» **TASK STATEMENT**: The response has to reproduce all entries exactly while excluding their pictures.

» **PROVIDED ENTRIES**:
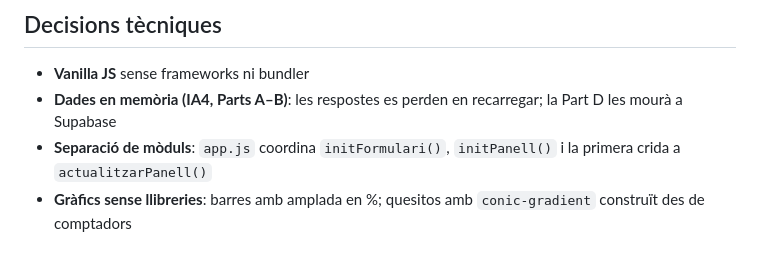
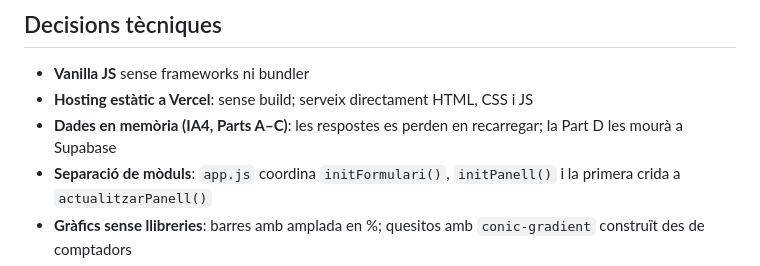
Before and after one commit to VictoorX29/m1665-projecte2, a Markdown page: README.md, the part around one of its changes. Drawn GitHub-style.

```diff
--- a/README.md
+++ b/README.md
@@ -97,7 +109,8 @@ Fitxer previst: `js/supabase.js` per connectar client, escriure i llegir respost
 ## Decisions tècniques
 
 - **Vanilla JS** sense frameworks ni bundler
-- **Dades en memòria (IA4, Parts A–B)**: les respostes es perden en recarregar; la Part D les mourà a Supabase
+- **Hosting estàtic a Vercel**: sense build; serveix directament HTML, CSS i JS
+- **Dades en memòria (IA4, Parts A–C)**: les respostes es perden en recarregar; la Part D les mourà a Supabase
 - **Separació de mòduls**: `app.js` coordina `initFormulari()`, `initPanell()` i la primera crida a `actualitzarPanell()`
 - **Gràfics sense llibreries**: barres amb amplada en %; quesitos amb `conic-gradient` construït des de comptadors
 
```
Also changed, not shown: other parts of README.md (+19 -7 lines).
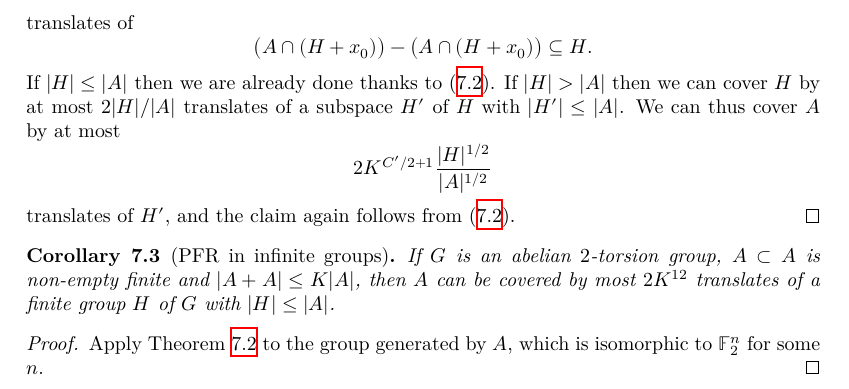
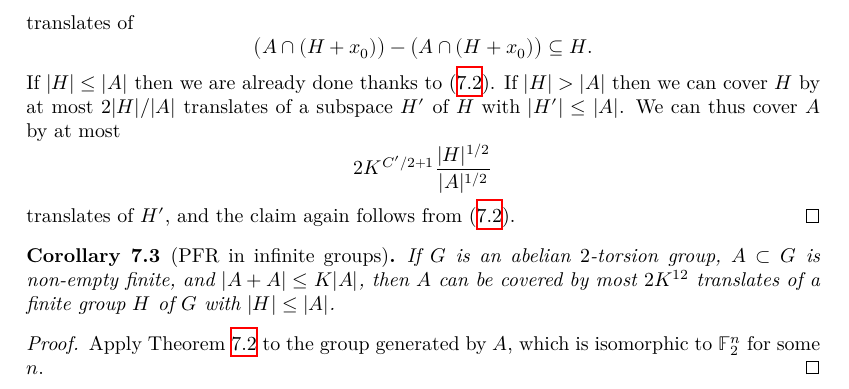
Before and after one commit to teorth/pfr, a LaTeX document (blueprint/src/print.tex, which reads blueprint/src/chapter/pfr.tex): part of page 25 of 25, cut so that both start at the same text. Compiled offline with XeLaTeX.

Commit message:
Fix typo

```diff
--- a/blueprint/src/chapter/pfr.tex
+++ b/blueprint/src/chapter/pfr.tex
@@ -43,7 +43,7 @@ If $A \subset {\bf F}_2^n$ is non-empty and $|A+A| \leq K|A|$, then $A$ can be c
 
 \begin{corollary}[PFR in infinite groups]\label{pfr-cor}
   \lean{PFR_conjecture'}\leanok
-  If $G$ is an abelian $2$-torsion group, $A \subset A$ is non-empty finite and $|A+A| \leq K|A|
+  If $G$ is an abelian $2$-torsion group, $A \subset G$ is non-empty finite, and $|A+A| \leq K|A|
   $, then $A$ can be covered by most $2K^{12}$ translates of a finite group  $H$ of $G$ with $|H| \leq |A|$.
   \end{corollary}
 
```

» **RESULT OF THIS TASK**:
Before and after one commit to VictoorX29/m1665-projecte2, a Markdown page: README.md, the part around one of its changes. Drawn GitHub-style.

```diff
--- a/README.md
+++ b/README.md
@@ -97,7 +109,8 @@ Fitxer previst: `js/supabase.js` per connectar client, escriure i llegir respost
 ## Decisions tècniques
 
 - **Vanilla JS** sense frameworks ni bundler
-- **Dades en memòria (IA4, Parts A–B)**: les respostes es perden en recarregar; la Part D les mourà a Supabase
+- **Hosting estàtic a Vercel**: sense build; serveix directament HTML, CSS i JS
+- **Dades en memòria (IA4, Parts A–C)**: les respostes es perden en recarregar; la Part D les mourà a Supabase
 - **Separació de mòduls**: `app.js` coordina `initFormulari()`, `initPanell()` i la primera crida a `actualitzarPanell()`
 - **Gràfics sense llibreries**: barres amb amplada en %; quesitos amb `conic-gradient` construït des de comptadors
 
```
Also changed, not shown: other parts of README.md (+19 -7 lines).
Before and after one commit to teorth/pfr, a LaTeX document (blueprint/src/print.tex, which reads blueprint/src/chapter/pfr.tex): part of page 25 of 25, cut so that both start at the same text. Compiled offline with XeLaTeX.

Commit message:
Fix typo

```diff
--- a/blueprint/src/chapter/pfr.tex
+++ b/blueprint/src/chapter/pfr.tex
@@ -43,7 +43,7 @@ If $A \subset {\bf F}_2^n$ is non-empty and $|A+A| \leq K|A|$, then $A$ can be c
 
 \begin{corollary}[PFR in infinite groups]\label{pfr-cor}
   \lean{PFR_conjecture'}\leanok
-  If $G$ is an abelian $2$-torsion group, $A \subset A$ is non-empty finite and $|A+A| \leq K|A|
+  If $G$ is an abelian $2$-torsion group, $A \subset G$ is non-empty finite, and $|A+A| \leq K|A|
   $, then $A$ can be covered by most $2K^{12}$ translates of a finite group  $H$ of $G$ with $|H| \leq |A|$.
   \end{corollary}
 
```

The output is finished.